** What is expected **
For each line in the material below that holds "based", copy that line.

** Source data **
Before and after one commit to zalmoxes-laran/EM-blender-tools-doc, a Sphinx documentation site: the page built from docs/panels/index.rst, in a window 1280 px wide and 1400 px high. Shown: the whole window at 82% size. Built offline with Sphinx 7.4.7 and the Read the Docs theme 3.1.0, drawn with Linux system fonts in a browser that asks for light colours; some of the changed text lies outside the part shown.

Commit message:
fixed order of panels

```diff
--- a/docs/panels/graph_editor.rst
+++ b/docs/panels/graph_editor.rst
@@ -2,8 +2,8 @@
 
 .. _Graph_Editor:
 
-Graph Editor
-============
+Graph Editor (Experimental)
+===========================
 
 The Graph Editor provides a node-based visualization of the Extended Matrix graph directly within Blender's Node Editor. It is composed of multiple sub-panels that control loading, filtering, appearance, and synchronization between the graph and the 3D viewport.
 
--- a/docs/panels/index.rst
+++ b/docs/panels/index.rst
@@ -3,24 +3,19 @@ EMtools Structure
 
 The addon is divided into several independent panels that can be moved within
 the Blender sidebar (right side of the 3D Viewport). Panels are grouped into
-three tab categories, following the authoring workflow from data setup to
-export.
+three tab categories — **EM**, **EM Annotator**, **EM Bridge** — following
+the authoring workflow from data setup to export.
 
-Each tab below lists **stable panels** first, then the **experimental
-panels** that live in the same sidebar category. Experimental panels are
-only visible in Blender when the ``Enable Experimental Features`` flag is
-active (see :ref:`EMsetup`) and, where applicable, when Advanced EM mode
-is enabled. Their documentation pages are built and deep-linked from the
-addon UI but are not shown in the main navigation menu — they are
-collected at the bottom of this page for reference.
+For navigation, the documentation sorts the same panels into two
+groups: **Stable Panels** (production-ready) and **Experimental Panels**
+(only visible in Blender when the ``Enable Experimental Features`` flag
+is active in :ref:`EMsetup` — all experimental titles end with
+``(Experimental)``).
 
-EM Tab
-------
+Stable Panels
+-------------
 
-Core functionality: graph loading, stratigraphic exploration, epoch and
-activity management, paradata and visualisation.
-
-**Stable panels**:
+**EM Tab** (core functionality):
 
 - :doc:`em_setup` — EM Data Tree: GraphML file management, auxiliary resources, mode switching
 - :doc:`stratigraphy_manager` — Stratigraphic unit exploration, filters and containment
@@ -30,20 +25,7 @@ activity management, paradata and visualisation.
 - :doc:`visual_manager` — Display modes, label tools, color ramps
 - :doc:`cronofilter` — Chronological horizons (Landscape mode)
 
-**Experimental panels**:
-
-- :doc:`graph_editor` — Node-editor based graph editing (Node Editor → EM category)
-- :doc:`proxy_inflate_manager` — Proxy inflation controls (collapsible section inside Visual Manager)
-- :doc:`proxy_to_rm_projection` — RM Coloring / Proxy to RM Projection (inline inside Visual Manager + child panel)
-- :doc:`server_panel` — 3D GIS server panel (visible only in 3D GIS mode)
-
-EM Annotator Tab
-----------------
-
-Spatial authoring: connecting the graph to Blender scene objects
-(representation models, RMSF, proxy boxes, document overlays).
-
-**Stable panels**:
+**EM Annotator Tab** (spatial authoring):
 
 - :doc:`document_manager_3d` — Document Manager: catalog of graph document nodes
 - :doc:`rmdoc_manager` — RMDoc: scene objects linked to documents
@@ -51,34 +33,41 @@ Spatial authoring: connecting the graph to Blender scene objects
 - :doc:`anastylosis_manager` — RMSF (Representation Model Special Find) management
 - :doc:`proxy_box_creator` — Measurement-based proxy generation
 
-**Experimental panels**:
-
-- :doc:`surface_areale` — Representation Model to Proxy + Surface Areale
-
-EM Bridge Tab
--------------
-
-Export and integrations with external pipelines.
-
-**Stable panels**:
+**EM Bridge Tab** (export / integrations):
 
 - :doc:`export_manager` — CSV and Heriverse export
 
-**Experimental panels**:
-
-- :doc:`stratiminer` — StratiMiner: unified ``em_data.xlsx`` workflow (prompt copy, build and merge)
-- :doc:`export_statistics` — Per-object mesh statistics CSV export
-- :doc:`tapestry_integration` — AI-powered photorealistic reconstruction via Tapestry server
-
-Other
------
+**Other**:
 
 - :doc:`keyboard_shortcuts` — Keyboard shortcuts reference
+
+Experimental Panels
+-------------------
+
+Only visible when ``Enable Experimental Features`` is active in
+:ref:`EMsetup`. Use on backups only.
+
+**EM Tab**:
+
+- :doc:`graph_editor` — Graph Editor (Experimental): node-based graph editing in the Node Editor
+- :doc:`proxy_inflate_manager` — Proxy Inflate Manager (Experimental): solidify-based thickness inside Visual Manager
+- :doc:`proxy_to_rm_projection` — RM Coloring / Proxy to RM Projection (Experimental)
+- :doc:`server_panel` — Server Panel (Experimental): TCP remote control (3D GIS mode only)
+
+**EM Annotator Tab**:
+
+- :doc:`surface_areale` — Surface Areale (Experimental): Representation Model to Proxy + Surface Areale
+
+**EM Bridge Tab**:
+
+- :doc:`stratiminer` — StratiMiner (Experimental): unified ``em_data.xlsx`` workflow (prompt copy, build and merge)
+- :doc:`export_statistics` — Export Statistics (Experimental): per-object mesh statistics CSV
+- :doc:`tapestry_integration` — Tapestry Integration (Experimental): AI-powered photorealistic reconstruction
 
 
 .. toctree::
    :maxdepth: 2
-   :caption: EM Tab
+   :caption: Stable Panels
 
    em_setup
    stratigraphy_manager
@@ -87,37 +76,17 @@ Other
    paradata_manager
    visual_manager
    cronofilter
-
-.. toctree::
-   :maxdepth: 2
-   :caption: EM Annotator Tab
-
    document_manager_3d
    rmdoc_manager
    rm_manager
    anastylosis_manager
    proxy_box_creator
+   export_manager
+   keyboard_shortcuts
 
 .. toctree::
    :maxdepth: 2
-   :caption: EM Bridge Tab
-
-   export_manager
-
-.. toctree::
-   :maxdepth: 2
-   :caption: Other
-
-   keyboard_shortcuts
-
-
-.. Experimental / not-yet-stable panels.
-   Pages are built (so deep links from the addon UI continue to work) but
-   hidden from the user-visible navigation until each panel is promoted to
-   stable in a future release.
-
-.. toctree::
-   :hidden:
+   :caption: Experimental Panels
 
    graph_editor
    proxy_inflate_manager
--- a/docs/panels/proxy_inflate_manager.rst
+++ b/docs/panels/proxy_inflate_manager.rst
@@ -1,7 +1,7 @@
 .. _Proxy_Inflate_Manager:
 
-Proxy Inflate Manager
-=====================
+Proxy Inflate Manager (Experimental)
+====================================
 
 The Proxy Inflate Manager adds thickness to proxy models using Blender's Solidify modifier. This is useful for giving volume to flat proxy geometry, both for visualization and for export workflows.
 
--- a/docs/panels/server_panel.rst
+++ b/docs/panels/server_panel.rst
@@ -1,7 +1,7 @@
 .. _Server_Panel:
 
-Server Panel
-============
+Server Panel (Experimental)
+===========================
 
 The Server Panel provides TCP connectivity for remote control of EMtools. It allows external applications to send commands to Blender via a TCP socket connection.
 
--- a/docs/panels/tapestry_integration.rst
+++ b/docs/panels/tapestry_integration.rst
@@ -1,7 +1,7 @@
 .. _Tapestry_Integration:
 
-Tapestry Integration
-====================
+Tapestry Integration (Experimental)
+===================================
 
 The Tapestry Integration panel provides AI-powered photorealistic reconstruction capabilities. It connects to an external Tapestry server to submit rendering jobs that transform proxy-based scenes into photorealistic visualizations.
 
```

** Written solution **
 The Graph Editor provides a node-based visualization of the Extended Matrix graph directly within Blender's Node Editor. It is composed of multiple sub-panels that control loading, filtering, appearance, and synchronization between the graph and the 3D viewport.
-- :doc:`graph_editor` — Node-editor based graph editing (Node Editor → EM category)
 - :doc:`proxy_box_creator` — Measurement-based proxy generation
+- :doc:`graph_editor` — Graph Editor (Experimental): node-based graph editing in the Node Editor
+- :doc:`proxy_inflate_manager` — Proxy Inflate Manager (Experimental): solidify-based thickness inside Visual Manager
 The Tapestry Integration panel provides AI-powered photorealistic reconstruction capabilities. It connects to an external Tapestry server to submit rendering jobs that transform proxy-based scenes into photorealistic visualizations.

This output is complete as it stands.